### [Try it]
The material below must be retyped in full, with every line kept exactly as it is.
* * * * * * * * *
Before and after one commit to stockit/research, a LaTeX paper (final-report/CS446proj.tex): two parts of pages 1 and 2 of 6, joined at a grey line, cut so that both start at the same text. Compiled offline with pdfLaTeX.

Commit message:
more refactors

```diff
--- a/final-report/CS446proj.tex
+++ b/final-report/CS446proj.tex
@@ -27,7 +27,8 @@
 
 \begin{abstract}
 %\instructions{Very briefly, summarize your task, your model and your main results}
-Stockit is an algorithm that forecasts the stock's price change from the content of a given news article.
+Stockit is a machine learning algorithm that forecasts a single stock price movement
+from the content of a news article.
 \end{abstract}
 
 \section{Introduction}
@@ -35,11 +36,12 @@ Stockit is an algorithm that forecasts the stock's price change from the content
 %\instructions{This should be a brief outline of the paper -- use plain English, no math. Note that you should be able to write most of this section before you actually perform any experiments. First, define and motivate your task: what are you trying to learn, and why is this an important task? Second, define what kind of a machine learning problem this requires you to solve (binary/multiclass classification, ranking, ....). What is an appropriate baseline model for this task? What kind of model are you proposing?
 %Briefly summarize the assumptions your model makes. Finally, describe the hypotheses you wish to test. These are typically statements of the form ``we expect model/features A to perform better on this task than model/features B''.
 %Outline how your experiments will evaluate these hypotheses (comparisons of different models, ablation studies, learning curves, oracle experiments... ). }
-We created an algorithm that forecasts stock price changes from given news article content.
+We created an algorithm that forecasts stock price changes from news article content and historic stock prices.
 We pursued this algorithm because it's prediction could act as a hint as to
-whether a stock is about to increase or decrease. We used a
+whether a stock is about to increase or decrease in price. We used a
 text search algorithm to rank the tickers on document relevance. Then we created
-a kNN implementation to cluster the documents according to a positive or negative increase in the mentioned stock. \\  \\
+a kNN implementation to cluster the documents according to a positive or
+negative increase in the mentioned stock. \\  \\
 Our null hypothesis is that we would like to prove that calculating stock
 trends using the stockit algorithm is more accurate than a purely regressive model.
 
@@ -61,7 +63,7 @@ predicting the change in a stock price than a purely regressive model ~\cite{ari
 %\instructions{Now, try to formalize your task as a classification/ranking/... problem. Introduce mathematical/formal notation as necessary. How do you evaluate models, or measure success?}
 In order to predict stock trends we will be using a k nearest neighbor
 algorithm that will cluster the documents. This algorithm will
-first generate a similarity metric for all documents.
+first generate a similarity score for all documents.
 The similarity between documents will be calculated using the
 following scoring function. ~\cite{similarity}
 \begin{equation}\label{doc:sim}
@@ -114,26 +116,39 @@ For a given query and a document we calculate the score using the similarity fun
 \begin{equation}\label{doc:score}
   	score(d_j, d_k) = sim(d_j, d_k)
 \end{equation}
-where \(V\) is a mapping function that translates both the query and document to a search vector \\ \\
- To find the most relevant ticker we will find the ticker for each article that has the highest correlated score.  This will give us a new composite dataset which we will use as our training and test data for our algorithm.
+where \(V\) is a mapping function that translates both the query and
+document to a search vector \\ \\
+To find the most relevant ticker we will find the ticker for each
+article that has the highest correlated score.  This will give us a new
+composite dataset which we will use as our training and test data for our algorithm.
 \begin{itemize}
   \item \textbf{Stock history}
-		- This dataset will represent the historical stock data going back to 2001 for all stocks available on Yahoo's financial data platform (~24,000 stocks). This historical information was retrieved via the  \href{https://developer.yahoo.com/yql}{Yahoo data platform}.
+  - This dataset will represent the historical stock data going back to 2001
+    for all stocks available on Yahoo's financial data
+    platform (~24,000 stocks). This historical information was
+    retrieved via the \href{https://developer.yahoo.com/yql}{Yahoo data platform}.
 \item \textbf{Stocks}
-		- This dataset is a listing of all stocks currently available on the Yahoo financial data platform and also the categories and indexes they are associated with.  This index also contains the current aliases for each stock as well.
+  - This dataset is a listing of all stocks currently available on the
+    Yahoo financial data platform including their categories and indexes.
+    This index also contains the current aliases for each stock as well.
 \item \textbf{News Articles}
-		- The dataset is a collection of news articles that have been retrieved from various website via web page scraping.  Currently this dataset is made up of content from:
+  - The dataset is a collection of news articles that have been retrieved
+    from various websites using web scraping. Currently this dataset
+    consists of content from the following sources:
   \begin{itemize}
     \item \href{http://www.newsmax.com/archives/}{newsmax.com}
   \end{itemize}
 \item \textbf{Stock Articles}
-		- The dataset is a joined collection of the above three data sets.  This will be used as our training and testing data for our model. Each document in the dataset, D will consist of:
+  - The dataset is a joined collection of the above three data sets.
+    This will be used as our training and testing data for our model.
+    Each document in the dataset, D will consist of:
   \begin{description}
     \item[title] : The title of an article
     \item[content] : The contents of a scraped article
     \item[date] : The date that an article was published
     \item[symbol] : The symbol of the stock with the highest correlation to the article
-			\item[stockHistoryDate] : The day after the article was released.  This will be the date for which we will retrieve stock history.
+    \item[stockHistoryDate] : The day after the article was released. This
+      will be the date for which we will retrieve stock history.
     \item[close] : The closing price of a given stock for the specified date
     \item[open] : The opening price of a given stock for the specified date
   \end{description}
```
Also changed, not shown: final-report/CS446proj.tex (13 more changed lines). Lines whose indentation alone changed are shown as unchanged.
* * * * * * * * *
### [Finished exercise]
Before and after one commit to stockit/research, a LaTeX paper (final-report/CS446proj.tex): two parts of pages 1 and 2 of 6, joined at a grey line, cut so that both start at the same text. Compiled offline with pdfLaTeX.

Commit message:
more refactors

```diff
--- a/final-report/CS446proj.tex
+++ b/final-report/CS446proj.tex
@@ -27,7 +27,8 @@
 
 \begin{abstract}
 %\instructions{Very briefly, summarize your task, your model and your main results}
-Stockit is an algorithm that forecasts the stock's price change from the content of a given news article.
+Stockit is a machine learning algorithm that forecasts a single stock price movement
+from the content of a news article.
 \end{abstract}
 
 \section{Introduction}
@@ -35,11 +36,12 @@ Stockit is an algorithm that forecasts the stock's price change from the content
 %\instructions{This should be a brief outline of the paper -- use plain English, no math. Note that you should be able to write most of this section before you actually perform any experiments. First, define and motivate your task: what are you trying to learn, and why is this an important task? Second, define what kind of a machine learning problem this requires you to solve (binary/multiclass classification, ranking, ....). What is an appropriate baseline model for this task? What kind of model are you proposing?
 %Briefly summarize the assumptions your model makes. Finally, describe the hypotheses you wish to test. These are typically statements of the form ``we expect model/features A to perform better on this task than model/features B''.
 %Outline how your experiments will evaluate these hypotheses (comparisons of different models, ablation studies, learning curves, oracle experiments... ). }
-We created an algorithm that forecasts stock price changes from given news article content.
+We created an algorithm that forecasts stock price changes from news article content and historic stock prices.
 We pursued this algorithm because it's prediction could act as a hint as to
-whether a stock is about to increase or decrease. We used a
+whether a stock is about to increase or decrease in price. We used a
 text search algorithm to rank the tickers on document relevance. Then we created
-a kNN implementation to cluster the documents according to a positive or negative increase in the mentioned stock. \\  \\
+a kNN implementation to cluster the documents according to a positive or
+negative increase in the mentioned stock. \\  \\
 Our null hypothesis is that we would like to prove that calculating stock
 trends using the stockit algorithm is more accurate than a purely regressive model.
 
@@ -61,7 +63,7 @@ predicting the change in a stock price than a purely regressive model ~\cite{ari
 %\instructions{Now, try to formalize your task as a classification/ranking/... problem. Introduce mathematical/formal notation as necessary. How do you evaluate models, or measure success?}
 In order to predict stock trends we will be using a k nearest neighbor
 algorithm that will cluster the documents. This algorithm will
-first generate a similarity metric for all documents.
+first generate a similarity score for all documents.
 The similarity between documents will be calculated using the
 following scoring function. ~\cite{similarity}
 \begin{equation}\label{doc:sim}
@@ -114,26 +116,39 @@ For a given query and a document we calculate the score using the similarity fun
 \begin{equation}\label{doc:score}
   	score(d_j, d_k) = sim(d_j, d_k)
 \end{equation}
-where \(V\) is a mapping function that translates both the query and document to a search vector \\ \\
- To find the most relevant ticker we will find the ticker for each article that has the highest correlated score.  This will give us a new composite dataset which we will use as our training and test data for our algorithm.
+where \(V\) is a mapping function that translates both the query and
+document to a search vector \\ \\
+To find the most relevant ticker we will find the ticker for each
+article that has the highest correlated score.  This will give us a new
+composite dataset which we will use as our training and test data for our algorithm.
 \begin{itemize}
   \item \textbf{Stock history}
-		- This dataset will represent the historical stock data going back to 2001 for all stocks available on Yahoo's financial data platform (~24,000 stocks). This historical information was retrieved via the  \href{https://developer.yahoo.com/yql}{Yahoo data platform}.
+  - This dataset will represent the historical stock data going back to 2001
+    for all stocks available on Yahoo's financial data
+    platform (~24,000 stocks). This historical information was
+    retrieved via the \href{https://developer.yahoo.com/yql}{Yahoo data platform}.
 \item \textbf{Stocks}
-		- This dataset is a listing of all stocks currently available on the Yahoo financial data platform and also the categories and indexes they are associated with.  This index also contains the current aliases for each stock as well.
+  - This dataset is a listing of all stocks currently available on the
+    Yahoo financial data platform including their categories and indexes.
+    This index also contains the current aliases for each stock as well.
 \item \textbf{News Articles}
-		- The dataset is a collection of news articles that have been retrieved from various website via web page scraping.  Currently this dataset is made up of content from:
+  - The dataset is a collection of news articles that have been retrieved
+    from various websites using web scraping. Currently this dataset
+    consists of content from the following sources:
   \begin{itemize}
     \item \href{http://www.newsmax.com/archives/}{newsmax.com}
   \end{itemize}
 \item \textbf{Stock Articles}
-		- The dataset is a joined collection of the above three data sets.  This will be used as our training and testing data for our model. Each document in the dataset, D will consist of:
+  - The dataset is a joined collection of the above three data sets.
+    This will be used as our training and testing data for our model.
+    Each document in the dataset, D will consist of:
   \begin{description}
     \item[title] : The title of an article
     \item[content] : The contents of a scraped article
     \item[date] : The date that an article was published
     \item[symbol] : The symbol of the stock with the highest correlation to the article
-			\item[stockHistoryDate] : The day after the article was released.  This will be the date for which we will retrieve stock history.
+    \item[stockHistoryDate] : The day after the article was released. This
+      will be the date for which we will retrieve stock history.
     \item[close] : The closing price of a given stock for the specified date
     \item[open] : The opening price of a given stock for the specified date
   \end{description}
```
Also changed, not shown: final-report/CS446proj.tex (13 more changed lines). Lines whose indentation alone changed are shown as unchanged.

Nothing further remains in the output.